### Abstract:

An important fundamental problem in the understanding of the high-Tc superconducting systems is the determination of their equilibrium magnetization behaviour, in particular their constitutive Brev(H) orMrev(H) behavior. Single crystal specimens of these materials are typically small (order of micron/millimeter), and are generally in the form of platelets. Their superconductivity properties are, moreover, highly anisotropic.

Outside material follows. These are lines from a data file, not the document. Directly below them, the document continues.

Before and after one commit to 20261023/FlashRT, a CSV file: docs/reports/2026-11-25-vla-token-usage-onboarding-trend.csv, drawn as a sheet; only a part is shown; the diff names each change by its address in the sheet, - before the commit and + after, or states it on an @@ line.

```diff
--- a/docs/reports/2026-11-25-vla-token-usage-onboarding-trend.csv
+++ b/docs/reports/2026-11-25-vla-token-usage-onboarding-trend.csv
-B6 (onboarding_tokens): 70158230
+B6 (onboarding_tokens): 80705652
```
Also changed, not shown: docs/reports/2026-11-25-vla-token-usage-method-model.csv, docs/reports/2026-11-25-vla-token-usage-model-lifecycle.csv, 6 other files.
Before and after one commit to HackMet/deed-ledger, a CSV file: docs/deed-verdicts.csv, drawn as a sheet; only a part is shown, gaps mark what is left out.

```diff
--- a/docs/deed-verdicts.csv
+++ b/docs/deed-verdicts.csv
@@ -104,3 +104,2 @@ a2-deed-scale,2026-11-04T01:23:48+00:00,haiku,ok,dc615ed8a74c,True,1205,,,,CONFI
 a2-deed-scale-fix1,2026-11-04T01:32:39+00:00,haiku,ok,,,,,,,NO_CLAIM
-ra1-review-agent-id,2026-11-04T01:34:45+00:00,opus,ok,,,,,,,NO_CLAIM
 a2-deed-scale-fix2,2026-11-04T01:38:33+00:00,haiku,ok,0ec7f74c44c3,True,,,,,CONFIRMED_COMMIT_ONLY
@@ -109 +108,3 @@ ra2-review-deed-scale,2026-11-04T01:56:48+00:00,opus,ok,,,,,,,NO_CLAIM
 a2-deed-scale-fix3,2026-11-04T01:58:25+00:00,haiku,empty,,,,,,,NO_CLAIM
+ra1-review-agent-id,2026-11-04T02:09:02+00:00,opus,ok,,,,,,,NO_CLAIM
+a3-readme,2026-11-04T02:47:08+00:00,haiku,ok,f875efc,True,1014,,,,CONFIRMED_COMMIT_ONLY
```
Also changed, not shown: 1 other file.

The magnetization [M(H0)] curves in these systems also manifest a hysteresis due to vortex pinning, and, at fields below the lower critical field Hc1, due to a “geometry” effect, which results from a non-uniform internal field distribution in the platelet specimen geometry in a perpendicular applied magnetic field H0. In the present work a brief review of the field is given and a treatment (due to Doyle and Labusch) of the problem is described in some detail, and is used in the analysis of magnetization data [M(H0)] on single-crystal platelet specimens of the YBCO and BSCCO high-Tc superconducting systems. The treatment, which is based on a rigorous theoretical analysis of a quasi-static arbitrary distribution of vortices in a specimen of arbitrary shape (Labusch and Doyle ), predicts the quasi-static magnetization behavior M(H) of the specimen, and allows for the inclusion of explicit relations for the equilibrium “constitutive” Brev(H, T), and for the bulk vortex pinning force density Pv(B). An analytical formula for Brev(H, T) in terms of the fundamental characteristic properties ?ij(T) (the anisotropic Ginsburg -Landau parameter) and the critical field Hc(T) (or the lower critical field Hc1(T)) is obtained from an accurate model fit to a numerical solution of the non-linear Ginsburg-Landau equation (Labusch and Doyle ). For the determination of ? and Hc c1, (i.e. the G-L parameter and the lower critical field along the crystalline c- axis of platelet specimens) from M(H0, T) experimental isotherms (where H0 is the magnetic field applied along the c-axis -the thin dimension of the platelet specimens), a computer algorithm, which incorporates the above treatments, was used. In order to obtain a fit between theoretical model results (of the numerical algorithm for equilibrium behavior) and the experimental M(H0, T) data, experimentally obtained hysteresis curves were averaged by taking the mean values of M(H0) for H0 increasing and decreasing over the entire M(H0) loop. This data was then normalized by Hc1(T) for both M and H0, with Hc1(T) and ?(T) being used as fitting parameters.